• “Absent Agenda,” October 2010
• “The Water Inspector,” February 2000
“One is called to live nonviolently, even if the change one works for seems impossible. It may or may not be possible to turn the US around through nonviolent revolution. But one thing favours such an attempt: the total inability of violence to change anything for the better.” ~ Daniel Berrigan
Today, Aug. 28, is also the day in 1963, more than 200,000 people gathered in Washington, D.C., for the March on Washington for Jobs and Freedom, now known as the March on Washington.

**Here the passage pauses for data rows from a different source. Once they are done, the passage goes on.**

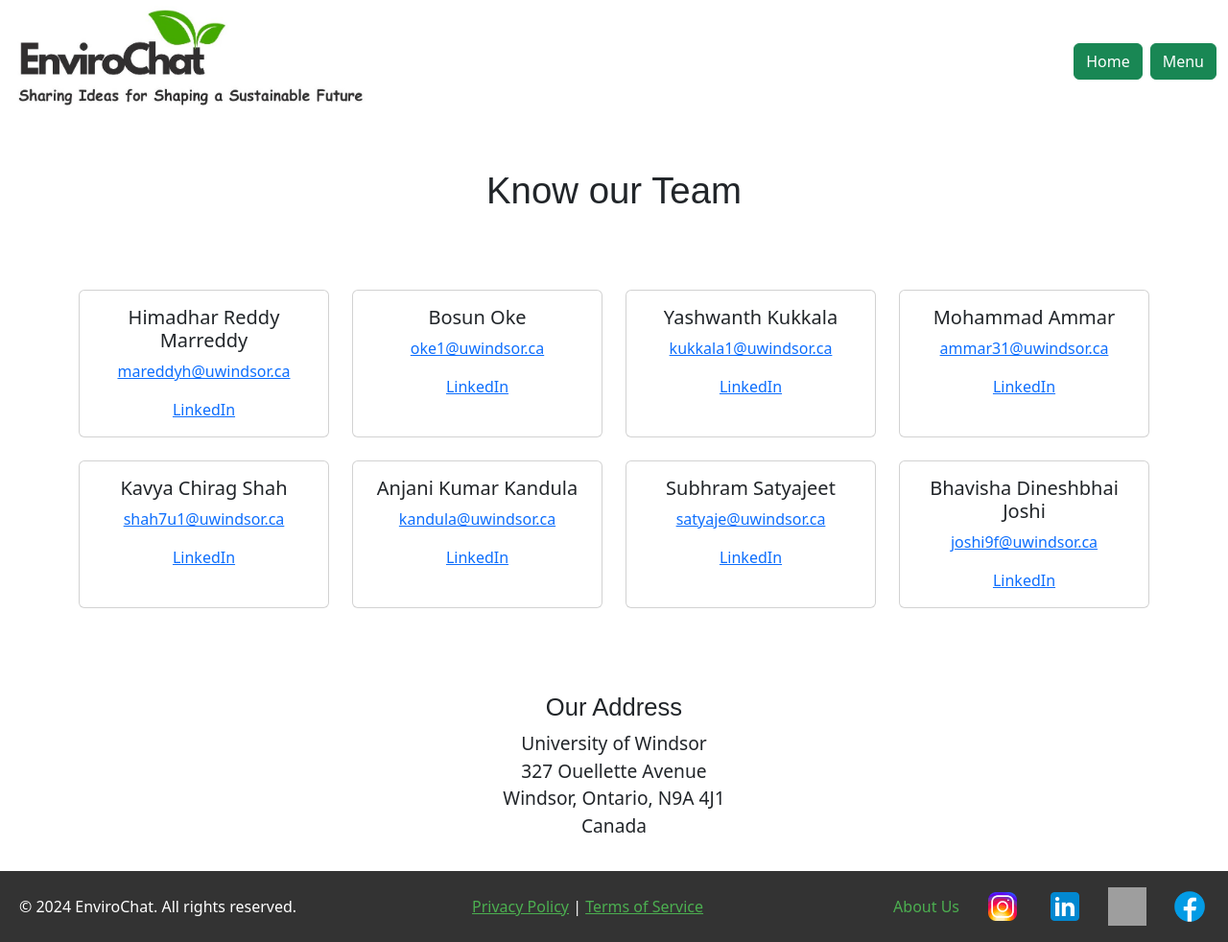
After one commit to Yashwanth-KVS/EnviroChat---A-platform-to-share-ideas-to-help-achieve-sustainability, a Django app: page /Contactus/ in a window 1280 px wide. The commit adds this page. Shown: the whole page at 96% size. Run offline with Django 5.2, Linux system fonts and the light colour scheme; data comes from the database, SQL or seed files in the repository; both versions use the stored data as it was after the commit; some libraries are stand-ins or nearby versions; grey boxes are pictures that could not be loaded.

Commit message:
home template update5 with bootstrap. AboutUS, Contact Us  meet our team and offcanvas menu is complete. pending work: user logo adding and search bar

```diff
--- /dev/null
+++ b/myapp/Templates/Contactus.html
@@ -0,0 +1,40 @@
+<!DOCTYPE html>
+{% extends 'base.html' %}
+{% load static %}
+<html lang="en">
+<head>
+    <meta charset="UTF-8">
+    <title>Title</title>
+</head>
+{% block body_block %}
+	 <section class="d-flex align-items-center justify-content-center flex-column bg-white mt-4">
+        <div class="text-center founders mt-4 mb-4">
+            <h1 style="font-size: 3vw; text-align: center; font-family: Forte, sans-serif;">Know our Team</h1>
+        </div>
+        <div class="container mt-5 mb-5">
+            <div class="row">
+                {% for member in team %}
+                <div class="col-md-3 mb-4">
+                    <div class="card text-center h-100">
+                        <div class="card-body">
+                            <h5 class="card-title">{{ member.name }}</h5>
+                            <p class="card-text"><a href="mailto:{{ member.email }}">{{ member.email }}</a></p>
+                            <p class="card-text"><a href="{{ member.linkedin }}" target="_blank">LinkedIn</a></p>
+                        </div>
+                    </div>
+                </div>
+                {% endfor %}
+            </div>
+        </div>
+        <div class="container text-center mt-3 mb-3">
+            <h2 style="font-size: 2vw; font-family: Forte, sans-serif;">Our Address</h2>
+            <p style="font-size: 1.5vw;">University of Windsor<br>
+                327 Ouellette Avenue<br>
+            Windsor, Ontario, N9A 4J1<br>
+            Canada</p>
+        </div>
+    </section>
+{% endblock %}
+
+
+</html>
--- a/myapp/Templates/base.html
+++ b/myapp/Templates/base.html
@@ -6,9 +6,29 @@
     <meta name="viewport" content="width=device-width, initial-scale= 1" charset="UTF-8">
     <link href="https://cdn.jsdelivr.net/npm/bootstrap@5.3.3/dist/css/bootstrap.min.css" rel="stylesheet" integrity="sha384-QWTKZyjpPEjISv5WaRU9OFeRpok6YctnYmDr5pNlyT2bRjXh0JMhjY6hW+ALEwIH" crossorigin="anonymous">
     <script src="https://cdn.jsdelivr.net/npm/bootstrap@5.3.3/dist/js/bootstrap.bundle.min.js" integrity="sha384-YvpcrYf0tY3lHB60NNkmXc5s9fDVZLESaAA55NDzOxhy9GkcIdslK1eN7N6jIeHz" crossorigin="anonymous"></script>
+    <script src="https://code.jquery.com/jquery-3.6.0.min.js"></script>
+    <script src="https://cdnjs.cloudflare.com/ajax/libs/popper.js/2.11.6/umd/popper.min.js"></script>
+    <script src="https://maxcdn.bootstrapcdn.com/bootstrap/5.3.0/js/bootstrap.min.js"></script>
+    <link rel="stylesheet" type="text/css" href="{% static 'style.css' %}">
+</head>
 
-</head>
-<link rel="stylesheet" type="text/css" href="{% static 'style.css' %}">
+{#<div class="container-fluid">#}
+{#        <div class="d-flex justify-content-between align-items-center">#}
+{#            <h1 class="mb-0">#}
+{#                <a href="{% url 'myapp:home' %}">#}
+{#                    <img src="{% static 'image-logo.jpg' %}" alt="EnviroChat" style="width:370px;height:128px;">#}
+{#                </a>#}
+{#            </h1>#}
+{#            <div class="d-flex">#}
+{#                <a href="{% url 'myapp:home' %}" class="btn btn-success me-2">Home</a>#}
+{#                <a href="#" class="btn btn-success me-2">Events</a>#}
+{#                <a href="#" class="btn btn-success me-2">Trending</a>#}
+{#                <a href="#" class="btn btn-success me-2">Contribute</a>#}
+{#                <a href="#" class="btn btn-success me-2">Login/Signup</a>#}
+{#            </div>#}
+{#        </div>#}
+{#    </div>#}
+
 <div class="container-fluid">
         <div class="d-flex justify-content-between align-items-center">
             <h1 class="mb-0">
@@ -17,26 +37,40 @@
                 </a>
             </h1>
             <div class="d-flex">
+                <!-- Button to toggle Offcanvas Sidebar -->
                 <a href="{% url 'myapp:home' %}" class="btn btn-success me-2">Home</a>
-                <a href="#" class="btn btn-success me-2">Events</a>
-                <a href="#" class="btn btn-success me-2">Trending</a>
-                <a href="#" class="btn btn-success me-2">Contribute</a>
-                <a href="#" class="btn btn-success me-2">Login/Signup</a>
+                <button class="btn btn-success" type="button" data-bs-toggle="offcanvas" data-bs-target="#offcanvasRight" aria-controls="offcanvasRight">
+                    Menu
+                </button>
             </div>
         </div>
     </div>
 
+    <!-- Offcanvas Sidebar -->
+    <div class="offcanvas offcanvas-end " tabindex="-1" id="offcanvasRight" aria-labelledby="offcanvasRightLabel">
+        <div class="offcanvas-header">
+            <h5 id="offcanvasRightLabel">Menu</h5>
+            <button type="button" class="btn-close" data-bs-dismiss="offcanvas" aria-label="Close"></button>
+        </div>
+        <div class="offcanvas-body ">
+            <a href="{% url 'myapp:home' %}" class="btn btn-custom w-100">
+                <button type="submit" style="width: 100%;" class="btn transparent-btn align-center " value="Done">Home</button></a>
 
-{#<h2>Button Elements</h2>#}
-{#    <div class="button-container">#}
-{#        <div class="container mt-3">#}
-{#          <a href="#" class="btn btn-success">Link Button</a>#}
-{#          <button type="button" class="btn btn-success">Button</button>#}
-{#          <input type="button" class="btn btn-success" value="Input Button">#}
-{#          <input type="submit" class="btn btn-success" value="Submit Button">#}
-{#          <input type="reset" class="btn btn-success" value="Reset Button">#}
-{#        </div>#}
-{#</div>#}
+            <a href="#" class="btn btn-custom w-100 btn-block">
+                <button type="submit" style="width: 100%;" class="btn transparent-btn align-center " value="Done">Events</button></a>
+
+            <a href="#" class="btn btn-custom w-100">
+                <button type="submit" style="width: 100%;" class="btn transparent-btn align-center " value="Done">Trending</button></a>
+
+            <a href="#" class="btn btn-custom w-100">
+                <button type="submit" style="width: 100%;" class="btn transparent-btn align-center " value="Done">Contribute</button></a>
+            <a href="#" class="btn btn-custom w-100">
+                <button type="submit" style="width: 100%;" class="btn transparent-btn align-center " value="Done">Login/Register</button></a>
+        </div>
+    </div>
+
+
+
 {% block body_block %}
 {#    <div class="row">#}
 {#  <div class="col-sm-4">.col-sm-4</div>#}
--- a/myapp/static/about.css
+++ b/myapp/static/about.css
@@ -62,3 +62,18 @@
     color: rgba(24, 8, 36, .6);
     font-size: 20px;
 }
+
+.transparent-btn {
+    background-color: transparent;
+    border: 2px solid transparent; /* No border by default */
+    color: #28a745; /* Green text */
+    /*font-size: 4vw; !* Set the font size *!*/
+     /* Set the font family */
+    transition: background-color 0.3s, color 0.3s, border 0.3s; /* Smooth transition */
+}
+
+.transparent-btn:hover {
+    background-color: #28a745; /* Green background on hover */
+    color: white; /* White text on hover */
+    border: 2px solid #28a745; /* Green border on hover */
+}
--- a/myapp/static/style.css
+++ b/myapp/static/style.css
@@ -39,7 +39,27 @@
     animation: fadeIn 1s ease-in-out;
 }
 
+.offcanvas-body .btn-custom {
+    display: block; /* Ensure buttons stack vertically */
+    margin-bottom: 1rem; /* Add space between buttons */
+    background-color: transparent; /* Transparent background by default */
+    border: 1px solid transparent; /* Transparent border */
+    color: #000; /* Default text color */
+    text-align: center; /* Center align text */
+    transition: background-color 0.3s, color 0.3s, border-color 0.3s; /* Smooth transition for hover effect */
+    /*width: 100%; !* Full width *!*/
+    /*padding: 1rem; !* Add some padding *!*/
+}
 
+.offcanvas-body .btn-custom:hover {
+    background-color: #28a745; /* Green background on hover */
+    color: #fff; /* White text color on hover */
+    border-color: #28a745; /* Green border on hover */
+}
+
+.offcanvas-body .btn-custom:focus {
+    outline: none; /* Remove default outline on focus */
+}
 
 /*footer {*/
 /*    background-color: #333;*/
--- a/myapp/urls.py
+++ b/myapp/urls.py
@@ -5,5 +5,6 @@ app_name = 'myapp'
 urlpatterns = [
     path('', views.home, name='home'),
     path('aboutus/', views.aboutus, name='aboutus'),
+    path('Contactus/', views.contactus, name='Contactus'),
     # path('login/', )
 ]
--- a/myapp/views.py
+++ b/myapp/views.py
@@ -30,3 +30,58 @@ def home(request):
 
 def aboutus(request):
     return render(request, 'aboutus.html')
+
+
+def contactus(request):
+    team = [
+        {
+            "name": "Himadhar Reddy Marreddy",
+            "email": "mareddyh@uwindsor.ca",
+            "linkedin": "https://www.linkedin.com/in/himadhar-mareddy-3bb482295/",
+            "image": "images/alice.jpg"
+        },
+        {
+            "name": "Bosun Oke",
+            "email": "oke1@uwindsor.ca",
+            "linkedin": "https://www.linkedin.com/in/bosunoke/",
+            "image": "images/bob.jpg"
+        },
+
+        {
+            "name": "Yashwanth Kukkala",
+            "email": "kukkala1@uwindsor.ca",
+            "linkedin": "https://www.linkedin.com/in/yashwanth-kvs-878027104/",
+            "image": "images/diana.jpg"
+        },
+        {
+            "name": "Mohammad Ammar",
+            "email": "ammar31@uwindsor.ca",
+            "linkedin": "https://www.linkedin.com/in/mohammad-ammar31/",
+            "image": "images/ethan.jpg"
+        },
+        {
+            "name": "Kavya Chirag Shah",
+            "email": "shah7u1@uwindsor.ca",
+            "linkedin": "https://www.linkedin.com/in/kavya-shah-be/",
+            "image": "images/fiona.jpg"
+        },
+        {
+            "name": "Anjani Kumar Kandula",
+            "email": "kandula@uwindsor.ca",
+            "linkedin": "https://www.linkedin.com/in/akkandula/",
+            "image": "images/george.jpg"
+        },
+        {
+            "name": "Subhram Satyajeet",
+            "email": "satyaje@uwindsor.ca",
+            "linkedin": "https://www.linkedin.com/in/subhramsatyajeet/",
+            "image": "images/charlie.jpg"
+        },
+        {
+            "name": "Bhavisha Dineshbhai Joshi",
+            "email": "joshi9f@uwindsor.ca",
+            "linkedin": "https://www.linkedin.com/in/bhavisha-joshi-0b56aa173/",
+            "image": "images/hannah.jpg"
+        }
+    ]
+    return render(request, 'Contactus.html', {'team': team})
```
Also changed, not shown: myapp/Templates/aboutus.html (+14 -24 lines), db.sqlite3.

It is also the day the world first heard Martin Luther King’s “I Have a Dream” speech, which was delivered during the March on Washington for Jobs and Freedom on August 28, 1963. In the speech he called for an end to racism in the United States and called for civil and economic rights. If only we could be proud of how far we have come.
I’ve decided to include quotations that I like and that I receive from Pace e Bene here on my blog. This is another one of those.
“This country has dangled the sword of nuclear holocaust over the world for more than half a century and claims that someone else invented terrorism.”
Paraphrased from “If Not Empire, What?: A Survey of the Bible” by Berry Friesen and John K. Stoner
If only people watched, sung about, and worshiped the Sun and Moon and the Earth and the rest of Nature and the universe everyday as much as they do on days when they happen to align for a couple of minutes like they did yesterday, Aug. 21, 2017. A cosmic testament to the ancient short attention span of the human race.
An anomaly is defined as “something that deviates from what is standard, normal, or expected.” An eclipse is to be expected. Even surprising things are to be expected from Mother Nature, Earth Mother.
“What am I living for and what am I dying for are the same question.”